On the corner of Theresienstraße and Türkenstraße in Munich, the first Munich multi-storey apartment house was built in the 1950s by architect and designer Sep Ruf. The design was completely different from the usual standards: the narrow, 7-storey building still impresses with its openness to the outside and its brightness. As a homage to Sep Ruf’s building, the architects Sauerbruch & Hutton planned their Museum Brandhorst opposite in such a way that you can see the Ruf building mirrored in the entrance area.

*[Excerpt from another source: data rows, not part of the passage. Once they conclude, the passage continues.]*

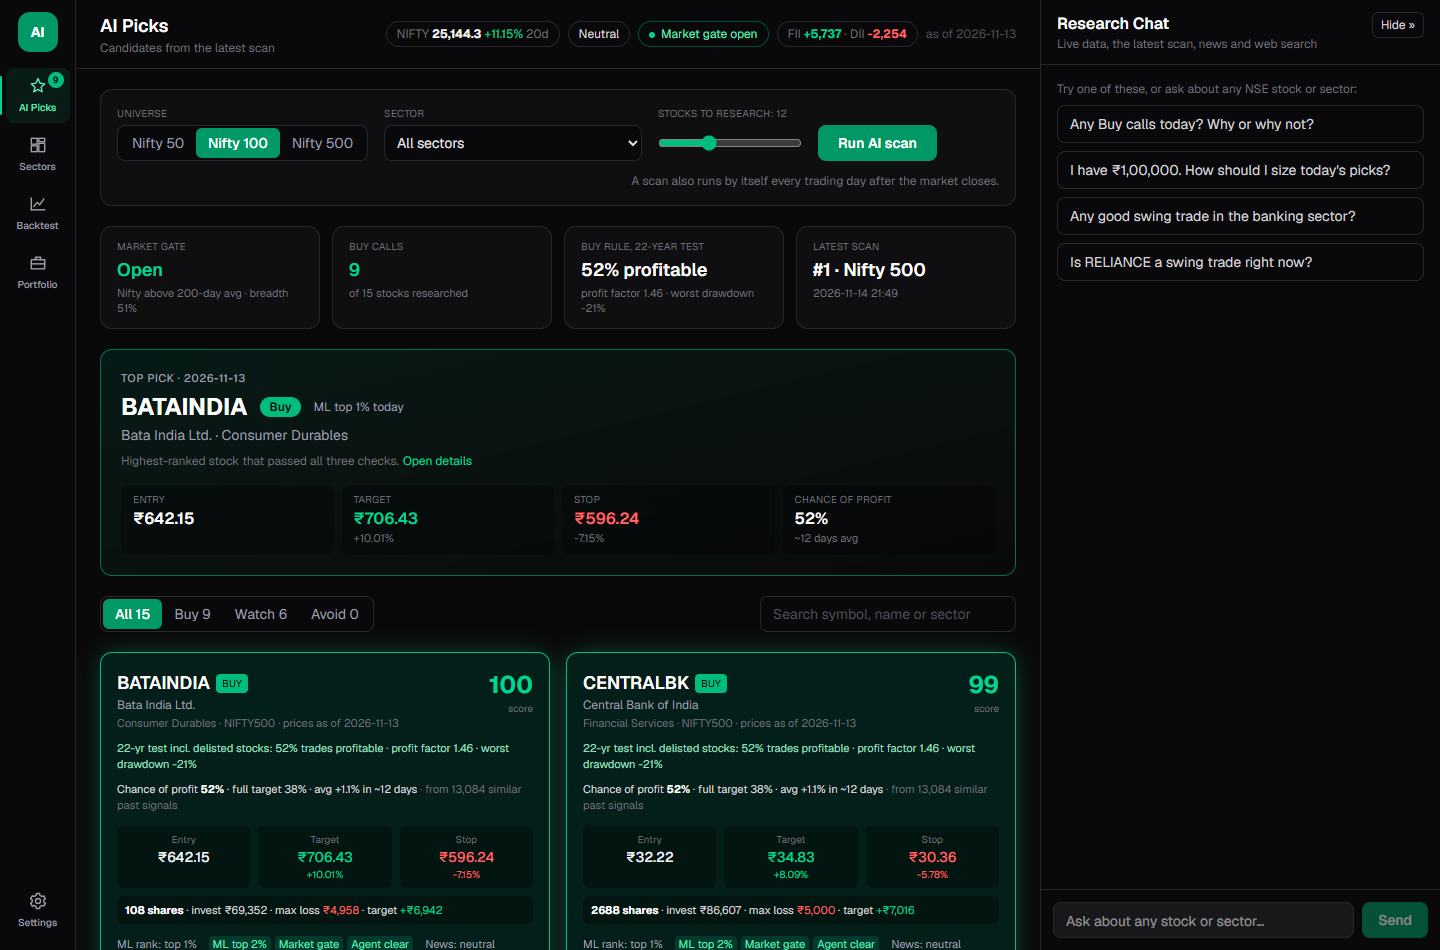
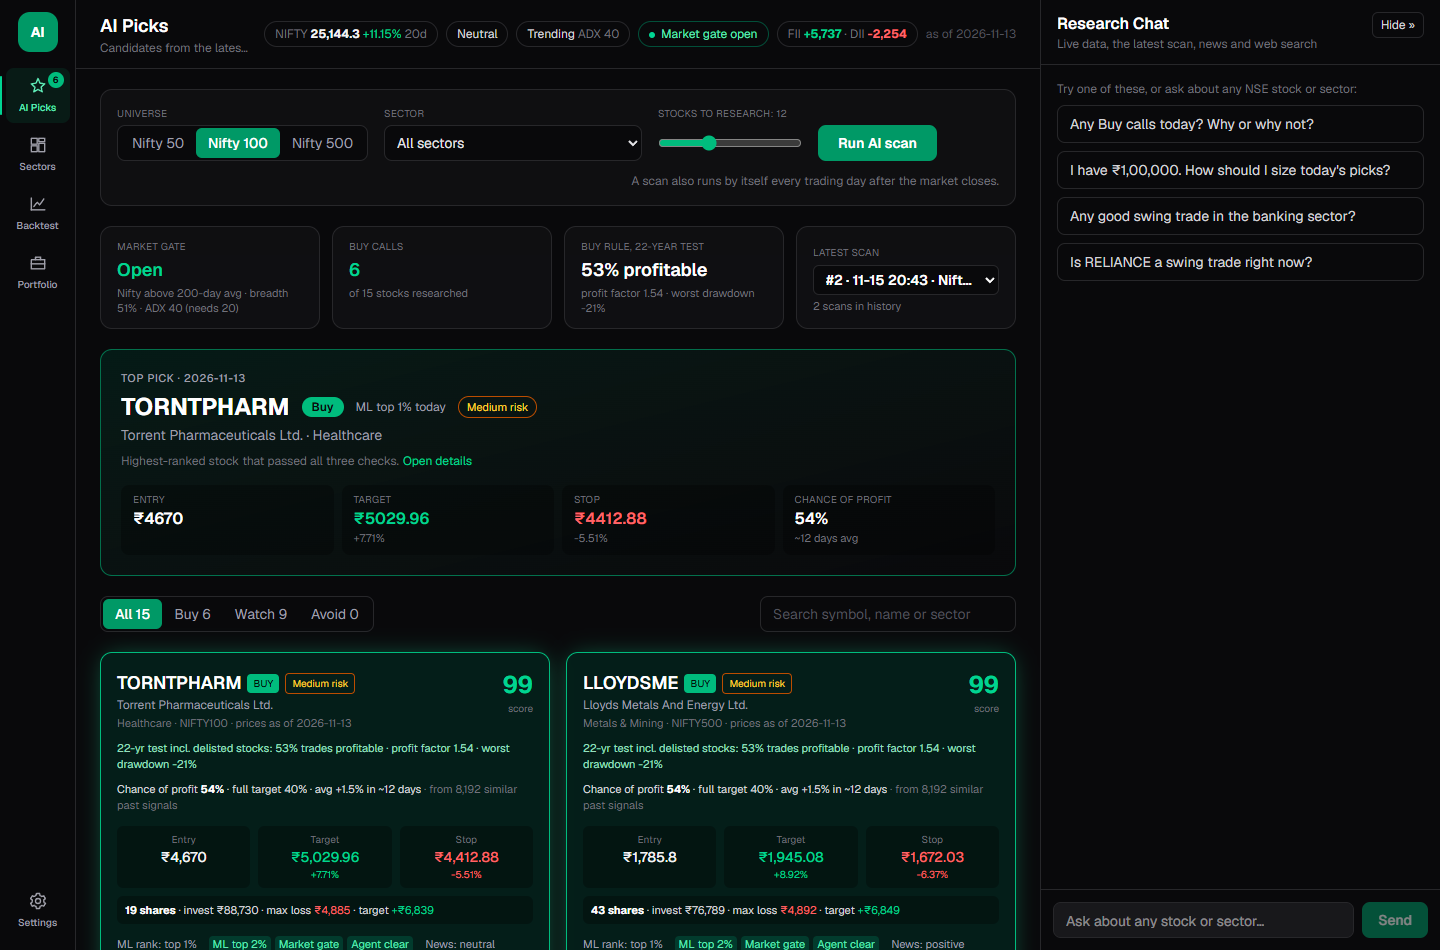
Update screenshots for the trend filter, risk badges and pick explanations
Dashboard, stock detail, backtest and mobile screenshots retaken from a fresh
scan (data to 13 Nov 2026, 6 Buy calls); README captions updated.

diff --git a/README.md b/README.md
@@ -19,7 +19,7 @@ researches each one with LLM agents, and tracks every call against real market d
 
 <br/>
 
-<img src="docs/screenshots/dashboard.png" alt="Dashboard with the navigation rail, market status, the top pick of the day and pick cards" width="100%"/>
+<img src="docs/screenshots/dashboard.png" alt="Dashboard with the navigation rail, market status and trend, the top pick of the day with its risk badge, and pick cards" width="100%"/>
 
 </div>
 
@@ -33,14 +33,14 @@ researches each one with LLM agents, and tracks every call against real market d
 
 | | |
 |---|---|
-| **Stock detail:** chance of winning from similar past signals, chart with entry / target / stop, risk-based size and rubric | **Research chat:** reads the latest scan and lists the Buy calls, or says why there are none |
+| **Stock detail:** why the model ranks the stock (SHAP), risk badge, Yahoo / NSE price check and the four-step trade plan | **Research chat:** reads the latest scan and lists the Buy calls, or says why there are none |
 | <img src="docs/screenshots/stock-detail.png" alt="Stock detail drawer"/> | <img src="docs/screenshots/chat.png" alt="Research chat answer"/> |
 | **Sector heatmap:** tiles sized by turnover; click a sector to see its stocks | **Rotation map:** which sectors are leading, weakening, lagging or improving vs the market |
 | <img src="docs/screenshots/heatmap-tiles.png" alt="Sector heatmap tiles"/> | <img src="docs/screenshots/rotation-map.png" alt="Sector rotation map"/> |
-| **Backtest:** live track record and the 22-year survivorship-free walk-forward | **Mobile:** the same dashboard on a phone, pages in a bottom bar, chat behind a button |
+| **Backtest:** the 22-year survivorship-free walk-forward, old rule vs the live rule with the trend filter | **Mobile:** the same dashboard on a phone, pages in a bottom bar, chat behind a button |
 | <img src="docs/screenshots/backtest.png" alt="Backtest tab"/> | <img src="docs/screenshots/mobile.png" alt="Mobile view" width="60%"/> |
 
-<sub>Dashboard, stock detail, chat, backtest and mobile: local run on 14 Nov 2026 (market gate open, 9 Buy calls). Heatmap and rotation map: 9 Nov 2026. Market data only; not advice.</sub>
+<sub>Dashboard, stock detail, backtest and mobile: local run on 15 Nov 2026 with data to 13 Nov (market gate open, Nifty trending, 6 Buy calls). Chat: 14 Nov 2026. Heatmap and rotation map: 9 Nov 2026. Market data only; not advice.</sub>
 
 ---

The apartment inside the Sep Ruf building encompasses around 115 m² including two balconies. The balconies offer a perfect view of the artistic quarter in the Maxvorstadt district of Munich. The idea behind the renovation was a re-interpretation of the 1950s apartment. Furniture from the 50s, such as chairs and side tables, in combination with modern design, break up the style of the apartment and have an atmospheric effect. The highlight of the apartment is the colour keyboard from Le Corbusiers: In 1959 Le Corbusier expanded the Polychromie Architecturale with 20 more intense colours and an additional colour keyboard. The colours of the walls and the light switches and sockets pick up the colour concept of Le Corbusiers and lend harmony to the apartment.

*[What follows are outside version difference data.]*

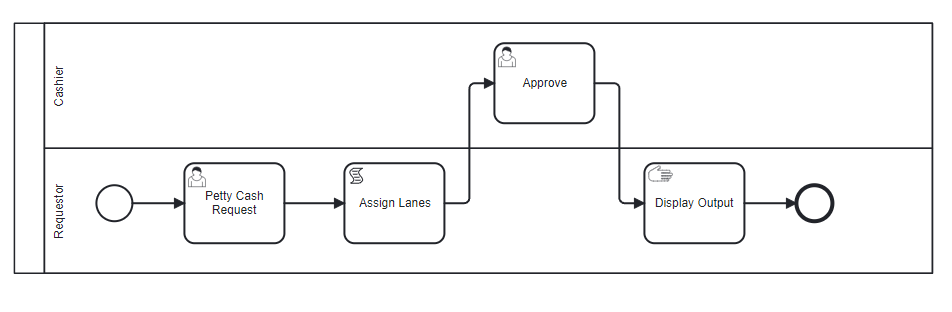
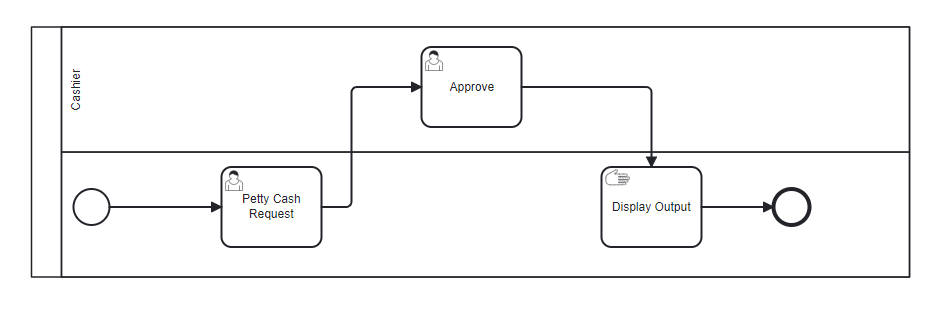
Remove Get_Current_User

Changed region(s): [[0.0, 0.0581, 0.9883, 0.9]]

diff --git a/docs/Building_Diagrams/pools_and_lanes.md b/docs/Building_Diagrams/pools_and_lanes.md
@@ -80,7 +80,7 @@ The process is structured around different tasks allocated to lane and pools, em
 #### BPMN Diagram
 ![Lanes and Pools Example](images/lanes_pools_example_1.png)
 
-**Process Flow:**
+**Process Flow:**   
 
 1. **Start Event**: The workflow kicks off with a start event signaling the initiation of a petty cash request.
 
@@ -88,34 +88,24 @@ The process is structured around different tasks allocated to lane and pools, em
 
     ![Lanes and Pools Example](images/lanes_pools_example_2.png)
 
-3. **Script Task: Assign Lanes** : This script dynamically designates the lane owner for the next task based on the user's role, ensuring the "Cashier" is set as the lane owner for subsequent approval tasks.
+The process transitions from the Requester Lane to the Cashier Lane within the Cashier Pool for approval.
 
+3. **User Task: Approve Petty Cash**: In this task, cashiers review and approve the petty cash request, recording the approver’s name for accountability.
 
-    **Script**:
-     ```python
-     requested_by = get_current_user()['username']
-     lane_owners = {"Cashier": [get_current_user()['username']]}
-     ```
-     
-
-   The process transitions from the Requester Lane to the Cashier Lane within the Cashier Pool for approval.
-
-5. **User Task: Approve Petty Cash**: In this task, cashiers review and approve the petty cash request, recording the approver’s name for accountability.
     ![Lanes and Pools Example](images/lanes_pools_example_3.png)
 
-   After approval, the workflow returns to the Requester Lane for final confirmation and display of the approval outcome.
+After approval, the workflow returns to the Requester Lane for final confirmation and display of the approval outcome.
 
-7. **Manual Task: Display Output**:
+4. **Manual Task: Display Output**:
 
-   **Display Message**:
-     
-     ```
-     #### Your petty cash request for {{amount}} has been approved by {{approved_by}}
-     ```
-     
-     This message informs the requester of the approval status, including the approved amount and the name of the approver. After manual task, marks the end of the process.
+**Display Message**:
 
-    ![Lanes and Pools Example](images/lanes_pools_example_4.png)
+```markdown
+Your petty cash request for {{amount}} has been approved by {{approved_by}}
+```
+This message informs the requester of the approval status, including the approved amount and the name of the approver. After manual task, marks the end of the process.
+
+![Lanes and Pools Example](images/lanes_pools_example_4.png)
 
 
 This BPMN diagram effectively uses Lanes and pools to structure a petty cash request process, ensuring that responsibilities are clearly assigned and the workflow is logically organized.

The following colours were used: 32111 l’ocre rouge moyen – a terracotta tone, 32041 vert anglais clair – a slightly grey green, 4320B blanc ivoire – ivory white, 32010 gris foncé 31 – iron grey and 32034 céruléen pâle – a subtle blue-grey tone. The "polychromie architecturale" is based on the artistic selection of pigments and the repetition of a few primary colours. All 63 colours are natural colours and as such are consistently harmonious. Every colour can be harmoniously combined with any other colour in the system.